Looks like Google actually listened to…erm, corporate users? At least to someone, though 😉

But: Since I have no first-hand-experience in this regard I would like to ask all of my nine readers out there if anyone has a stock KitKat running and if the could check this feature. Please test this and leave a report about your experiences in the comments.

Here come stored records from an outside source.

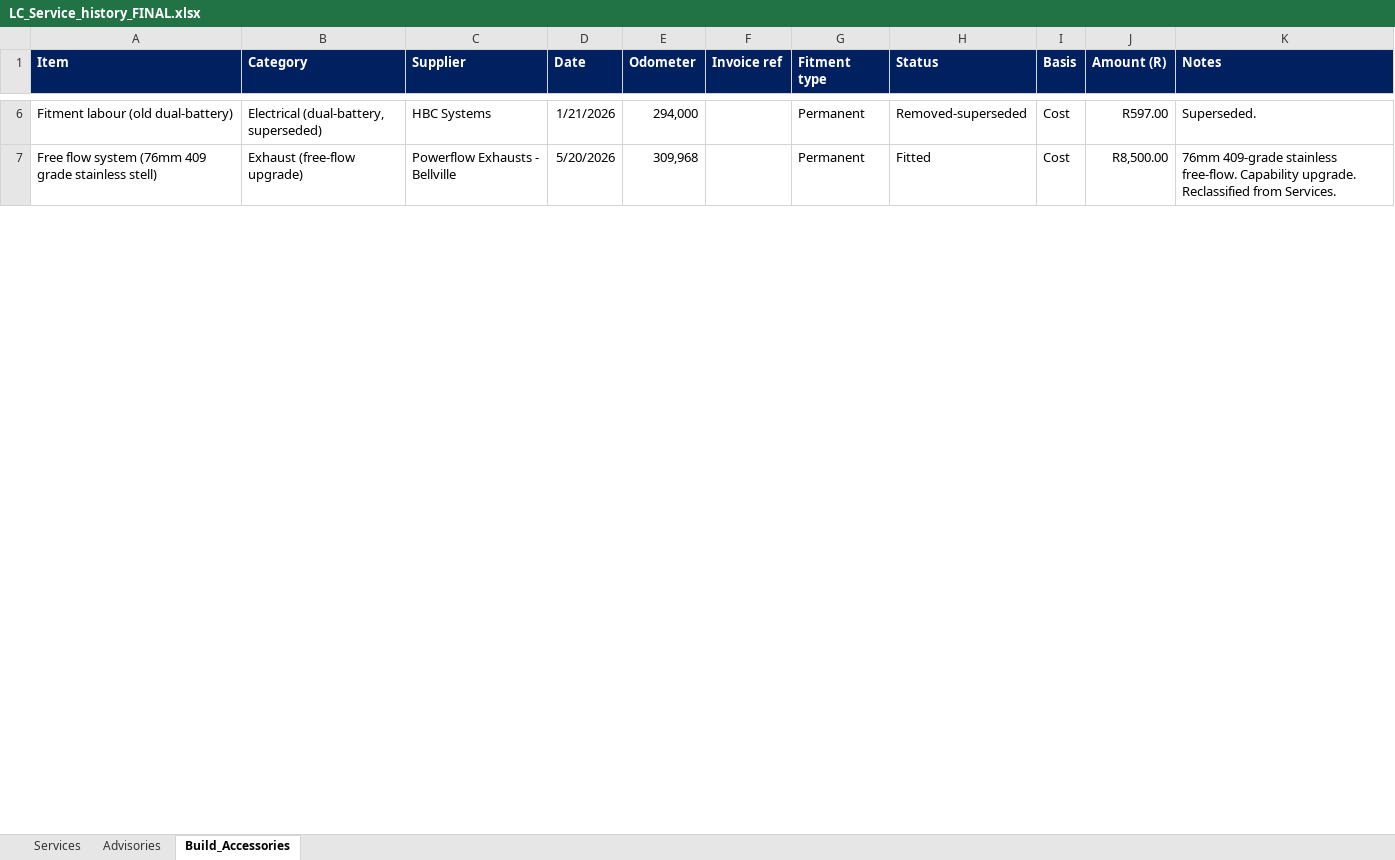
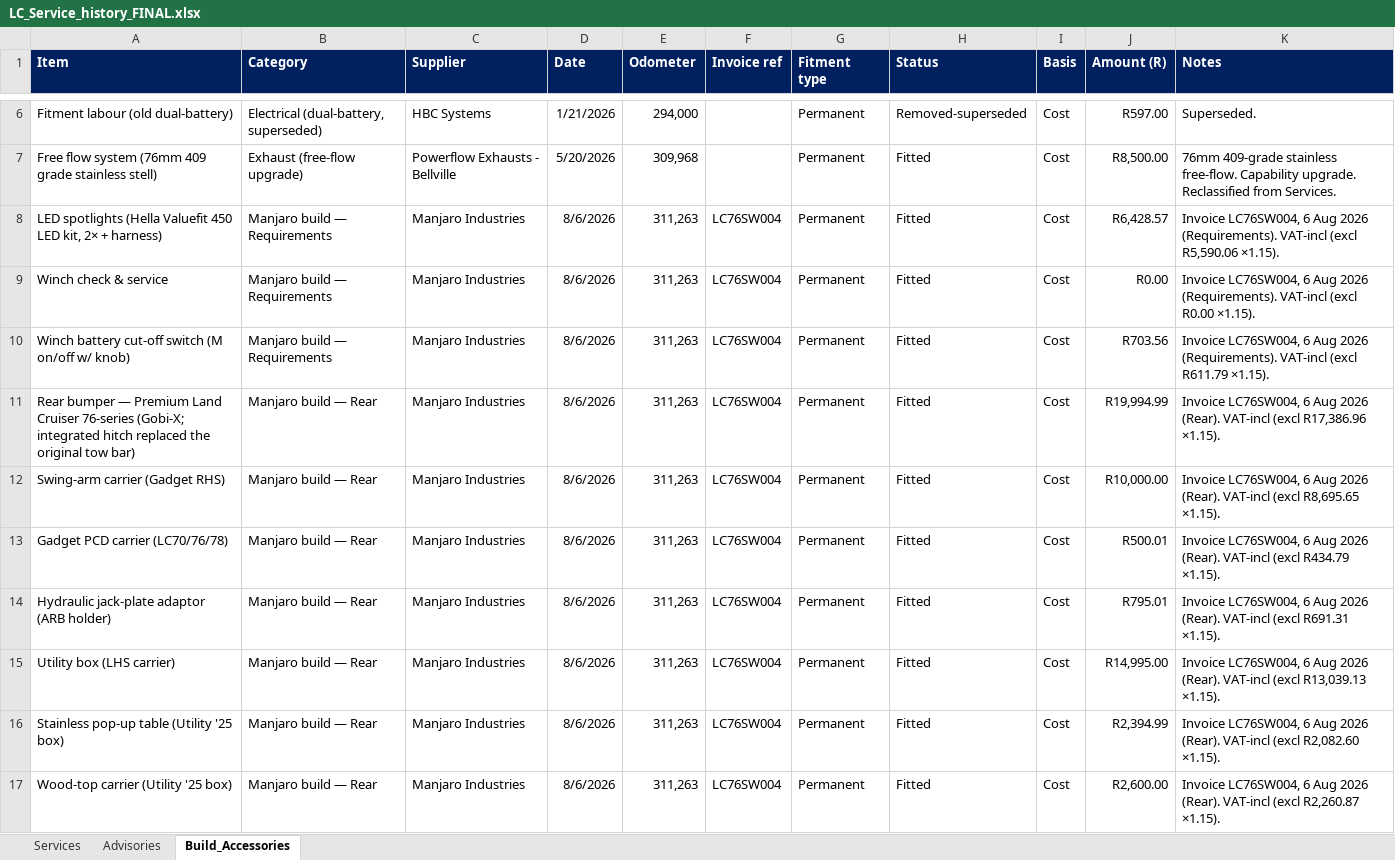
Before and after one commit to Overlandslabs/Consumption, an Excel workbook: LC_Service_history_FINAL.xlsx, sheet Build_Accessories, drawn as a sheet; only a part is shown, gaps mark what is left out; values as stored, in another font and other column widths than the file's, no borders; the diff covers the shown part only; the diff names each change by its address in the sheet, - before the commit and + after, or states it on an @@ line.

```diff
--- a/LC_Service_history_FINAL.xlsx (sheet Build_Accessories)
+++ b/LC_Service_history_FINAL.xlsx (sheet Build_Accessories)
+row 8: LED spotlights (Hella Valuefit 450 LED kit, 2× + harness) | Manjaro build — Requirements | Manjaro Industries | 8/6/2026 | 311,263 | LC76SW004 | Permanent | Fitted | Cost | R6,428.57 | Invoice LC76SW004, 6 Aug 2026 (Requirements). VAT-incl (excl R5,590.06 ×1.15).
+row 9: Winch check & service | Manjaro build — Requirements | Manjaro Industries | 8/6/2026 | 311,263 | LC76SW004 | Permanent | Fitted | Cost | R0.00 | Invoice LC76SW004, 6 Aug 2026 (Requirements). VAT-incl (excl R0.00 ×1.15).
+row 10: Winch battery cut-off switch (M on/off w/ knob) | Manjaro build — Requirements | Manjaro Industries | 8/6/2026 | 311,263 | LC76SW004 | Permanent | Fitted | Cost | R703.56 | Invoice LC76SW004, 6 Aug 2026 (Requirements). VAT-incl (excl R611.79 ×1.15).
+row 11: Rear bumper — Premium Land Cruiser 76-series (Gobi-X; integrated hitch replaced the original tow bar) | Manjaro build — Rear | Manjaro Industries | 8/6/2026 | 311,263 | LC76SW004 | Permanent | Fitted | Cost | R19,994.99 | Invoice LC76SW004, 6 Aug 2026 (Rear). VAT-incl (excl R17,386.96 ×1.15).
+row 12: Swing-arm carrier (Gadget RHS) | Manjaro build — Rear | Manjaro Industries | 8/6/2026 | 311,263 | LC76SW004 | Permanent | Fitted | Cost | R10,000.00 | Invoice LC76SW004, 6 Aug 2026 (Rear). VAT-incl (excl R8,695.65 ×1.15).
+row 13: Gadget PCD carrier (LC70/76/78) | Manjaro build — Rear | Manjaro Industries | 8/6/2026 | 311,263 | LC76SW004 | Permanent | Fitted | Cost | R500.01 | Invoice LC76SW004, 6 Aug 2026 (Rear). VAT-incl (excl R434.79 ×1.15).
+row 14: Hydraulic jack-plate adaptor (ARB holder) | Manjaro build — Rear | Manjaro Industries | 8/6/2026 | 311,263 | LC76SW004 | Permanent | Fitted | Cost | R795.01 | Invoice LC76SW004, 6 Aug 2026 (Rear). VAT-incl (excl R691.31 ×1.15).
+row 15: Utility box (LHS carrier) | Manjaro build — Rear | Manjaro Industries | 8/6/2026 | 311,263 | LC76SW004 | Permanent | Fitted | Cost | R14,995.00 | Invoice LC76SW004, 6 Aug 2026 (Rear). VAT-incl (excl R13,039.13 ×1.15).
+row 16: Stainless pop-up table (Utility '25 box) | Manjaro build — Rear | Manjaro Industries | 8/6/2026 | 311,263 | LC76SW004 | Permanent | Fitted | Cost | R2,394.99 | Invoice LC76SW004, 6 Aug 2026 (Rear). VAT-incl (excl R2,082.60 ×1.15).
+row 17: Wood-top carrier (Utility '25 box) | Manjaro build — Rear | Manjaro Industries | 8/6/2026 | 311,263 | LC76SW004 | Permanent | Fitted | Cost | R2,600.00 | Invoice LC76SW004, 6 Aug 2026 (Rear). VAT-incl (excl R2,260.87 ×1.15).
```
Also changed, not shown: 41 added rows, 36 edited cells and cell formats elsewhere in this sheet, sheet Advisories, 10 other files.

I will include it in the article.

By the way, the above mentioned source code snippet also tells quite exactly which other ActiveSync functions are not yet supported in Android:

        //MAILBOX_TYPE_MAP.put(Eas.MAILBOX_TYPE_TASKS,  Mailbox.TYPE_TASKS);
        //MAILBOX_TYPE_MAP.put(Eas.MAILBOX_TYPE_NOTES, Mailbox.TYPE_NONE);
        //MAILBOX_TYPE_MAP.put(Eas.MAILBOX_TYPE_JOURNAL, Mailbox.TYPE_NONE);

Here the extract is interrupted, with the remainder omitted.